We have tasted various lots of wines over the past months, mentally doing the assemblage, assembling bits of this wine and that wine, attempting to produce a harmonious blending of flavors, aromas, textures. Today we have three final trial blends, each with varying proportions of seyval, vignoles, and chardonnay wines. After another round of smelling and tasting and contemplating, the decision is made. This cuvee will be 66 percent seyval from 1994, 19 percent vignoles from 1994, and 15 percent chardonnay that is itself a blend of wines from 1992 and 1993. The vignoles and chardonnay in the cuvee were fermented in oak barrels, the seyval was fermented in stainless steel tanks. The oak barrel fermented wines give the blend body and richness, the stainless steel fermented wines provide a lean crispness. The combination is what we desire.
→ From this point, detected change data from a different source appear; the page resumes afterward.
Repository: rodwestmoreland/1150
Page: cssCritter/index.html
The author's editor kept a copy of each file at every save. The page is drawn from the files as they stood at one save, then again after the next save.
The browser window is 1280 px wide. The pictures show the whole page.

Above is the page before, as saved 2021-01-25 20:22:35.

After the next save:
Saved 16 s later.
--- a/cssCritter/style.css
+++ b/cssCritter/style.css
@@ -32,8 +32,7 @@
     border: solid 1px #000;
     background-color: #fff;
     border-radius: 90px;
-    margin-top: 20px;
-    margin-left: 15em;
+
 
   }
August 8, 1995 – Tirage bottling: today the wine goes into the bottle. It has just begun to ferment, yeast having been added to the sugared wine yesterday. Now the wine is pumped to the bottle filler; champagne bottles are filled with the fermenting wine. A bidule, a plastic cup-like stopper, is driven into the neck of the bottle; then a crown cap is crimped over the top to finish sealing the heavy glass bottle. The filled bottles are placed on their side in large metal boxes. This blend, this cuvee, will rest in the bottles in the cool dark wine cellar for at least 18 months. In the first few weeks, the yeast will consume the sugar, producing carbon dioxide gas which, being trapped in the sealed bottle, will dissolve in the wine, carbonating it, giving it the effervescence we desire. After all of the sugar has been consumed the yeast dies; with the bottles lying on their side, the yeast settles along the side of the bottle, there to rest. This aging in the bottle with the yeast present is the tirage; the wine is said to be en tirage during this time.

January 12, 1996 – The final act of the methode champenoise: the degorgement, the disgorging, in which the yeast is removed from the bottles. The sur pointes bottles are brought from the cellar to the disgorging area. There with a deft flick of the wrist, the bottle is turned upright and the crown cap removed at just the right point in the turning. The pressure within the bottle blows the bidule out, and carries away the yeast, leaving the bottle nearly full of clear, sparkling wine, foaming out the neck. This is the a la volee method of degorgement, distinguished from the a la glace method wherein the neck of the bottle is frozen, making a plug of icy yeast sediment, which is blown out when the crown cap is removed. In either case, immediately the bottle is placed on the dosing machine, which meters into each bottle an identical dose of sweetened wine, called the dosage, and then tops each bottle up with more of the same sparkling wine drawn off from another bottle. This wine gets very little dosage, making it a brut; greater amount of dosage addition would make the wine extra dry, even more dosage would make a demi-sec. The bottle is removed from the dosing machine and placed in the corker, where a champagne cork is inserted partway into the neck. Then to the wirehooder, where a wirehood is pressed down over the cork, mushrooming it out, and the wire tightened to grip the neck of the bottle just below the ring of glass that prevents the wirehood from sliding off. Finally the bottle is washed and set in a case to await the dressing with the label and capsule.

In a month or so, the dosage married with the wine, the bottle of sparkling wine whose transformation began over two years ago will be ready to chill, open, and enjoy. Salute!

-Copyright 1996 L. Mawby